1. It is helpful for the client to call the therapist directly prior to the evaluation meeting to have a conversation about what to expect during the evaluation.
2. Encourage your client to be as open and honest as they can during their evaluation. Downplaying the situation will work against them. This is the time to really be honest about emotional pain and hardship. Sometimes cultural factors can play into how comfortable a client feels about sharing their feelings. In these cases it is particularly important to prepare the client for the fact that the evaluator will be asking very personal questions about situations that may be painful to recall.
3. Try to encourage the client to relax. This is not an exam, and there are no right or wrong answers. The meeting can actually often be helpful and cathartic to clients. I have had many clients thank me at the end of our session, feeling relieved to have had someone to listen emphatically to their story.
4. Ask your client to organize their thoughts a prior to the meeting. What is it that they want to make sure to get across? They can even write down some taking points. The interview will be directed by the therapist, but the client needs to make sure they don’t forget any key points.
5. If the client has previously seen a therapist or had any other mental health evaluations, it is helpful to obtain consent for the evaluator to contact the other clinician. If there are any written reports or documentation from another therapist, please have the client bring this along.
6. If the client has written their own statement, this can be useful to the clinician, but is not a necessity.
7. If translation is needed, advise the client to bring along someone they feel very comfortable sharing their most personal thoughts with. The questions in an evaluation are often of a very private nature.

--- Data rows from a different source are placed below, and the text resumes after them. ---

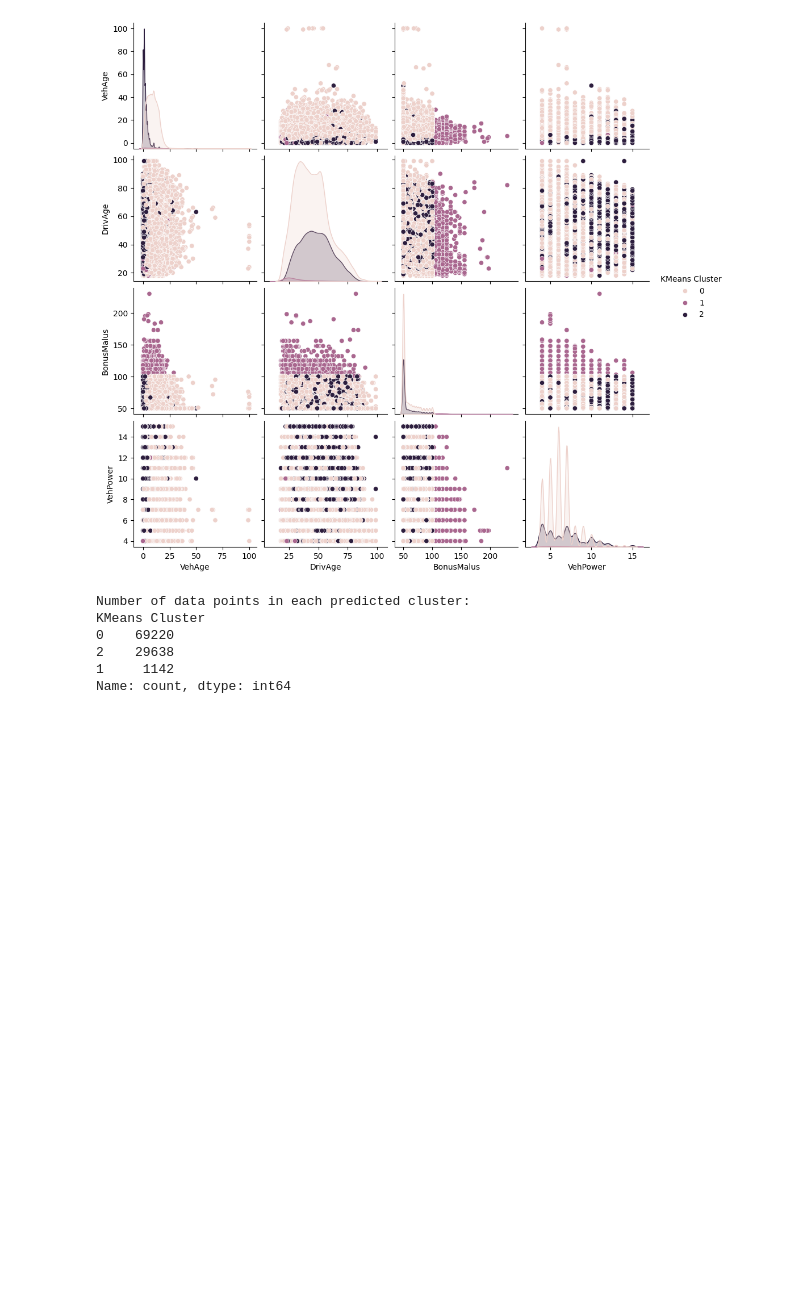
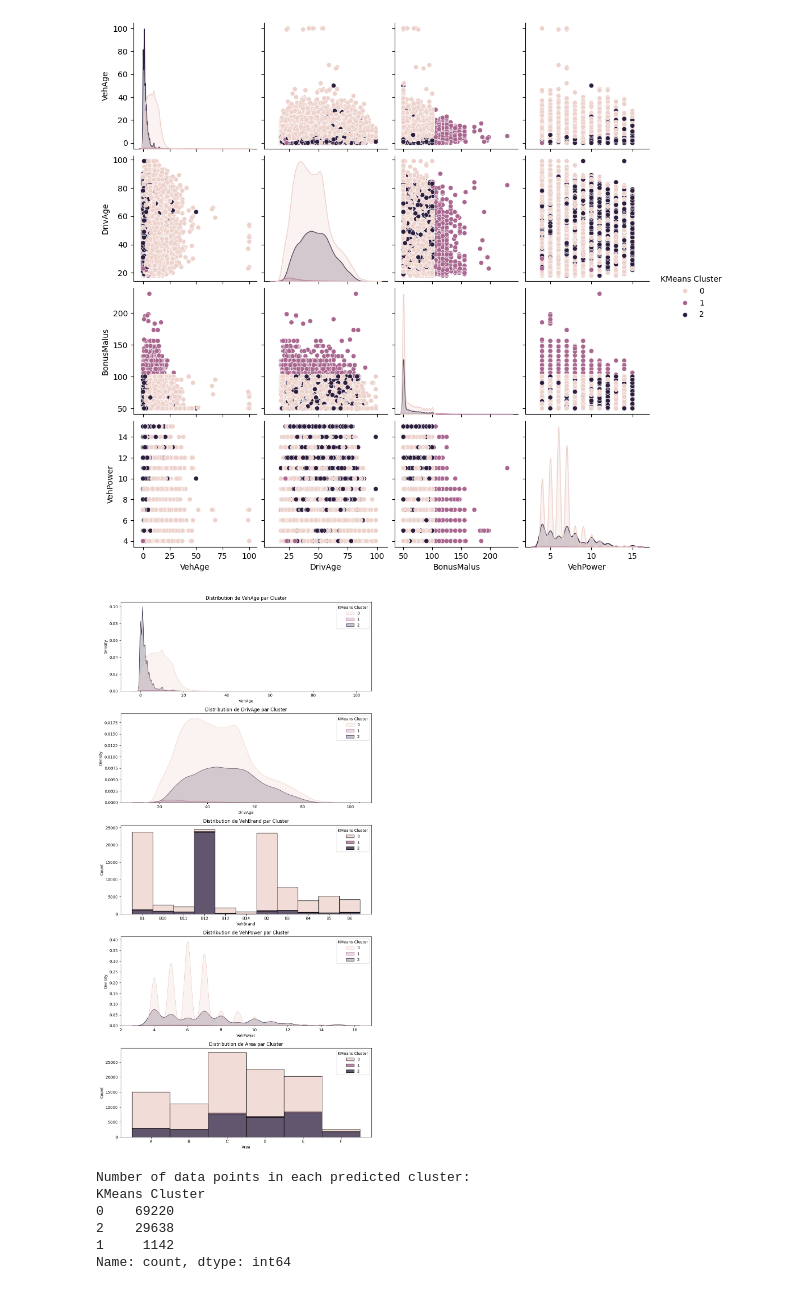
Before and after one commit to ThomasDeConinck/Assurance-Code-Python, a Jupyter notebook: 2nd Clustering method with DBSCAN, PCA and K-means.ipynb, the cells around one changed output. Cells and saved outputs as stored; diff of their text form; code cells hidden in the pictures; blank space fills up the shorter version.

```diff
--- a/2nd Clustering method with DBSCAN, PCA and K-means.ipynb
+++ b/2nd Clustering method with DBSCAN, PCA and K-means.ipynb
@@ -223,6 +223,27 @@ plt.show()
 # %% [output]
 Score de silhouette pour les clusters K-Means : 0.26977786419851235
 [figure]
+# %%
+# Define the variables to plot
+variables = ['VehAge', 'DrivAge', 'VehBrand', 'VehPower', 'Area']
+fig, axes = plt.subplots(len(variables), 1, figsize=(10, 20))
+
+# Plot the distribution of variables by predicted risk cluster
+# We use sns.histplot for categorical variables and sns.kdeplot for numerical variables.
+# This allows us to visualize how different variables are distributed across the predicted risk clusters.
+for i, var in enumerate(variables):
+    assert var in claims_data.columns, f"La colonne {var} est manquante dans claims_data"
+    if claims_data[var].dtype.name == 'category' or claims_data[var].dtype.name == 'object':
+        sns.histplot(data=claims_data, x=var, hue='KMeans Cluster', multiple="stack", ax=axes[i])
+    else:
+        sns.kdeplot(data=claims_data, x=var, hue='KMeans Cluster', fill=True, ax=axes[i])
+    axes[i].set_title(f'Distribution de {var} par Cluster')
+
+# Adjust the layout of the subplots to avoid overlap
+plt.tight_layout()
+plt.show()
+# %% [output]
+[figure, added]
 # %%
 # Count the number of data points in each cluster predicted by the K-Modes model
 predicted_cluster_counts = claims_data['KMeans Cluster'].value_counts()
```
Also changed, not shown: parts of 23 cells of this notebook.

8. Even if translation is not required, it sometimes makes a client feel more comfortable and open to have a close relative, spouse or friend with them for moral support. Even if this person sits in the waiting area, it is sometimes comforting for the client to know that someone they trust is right nearby.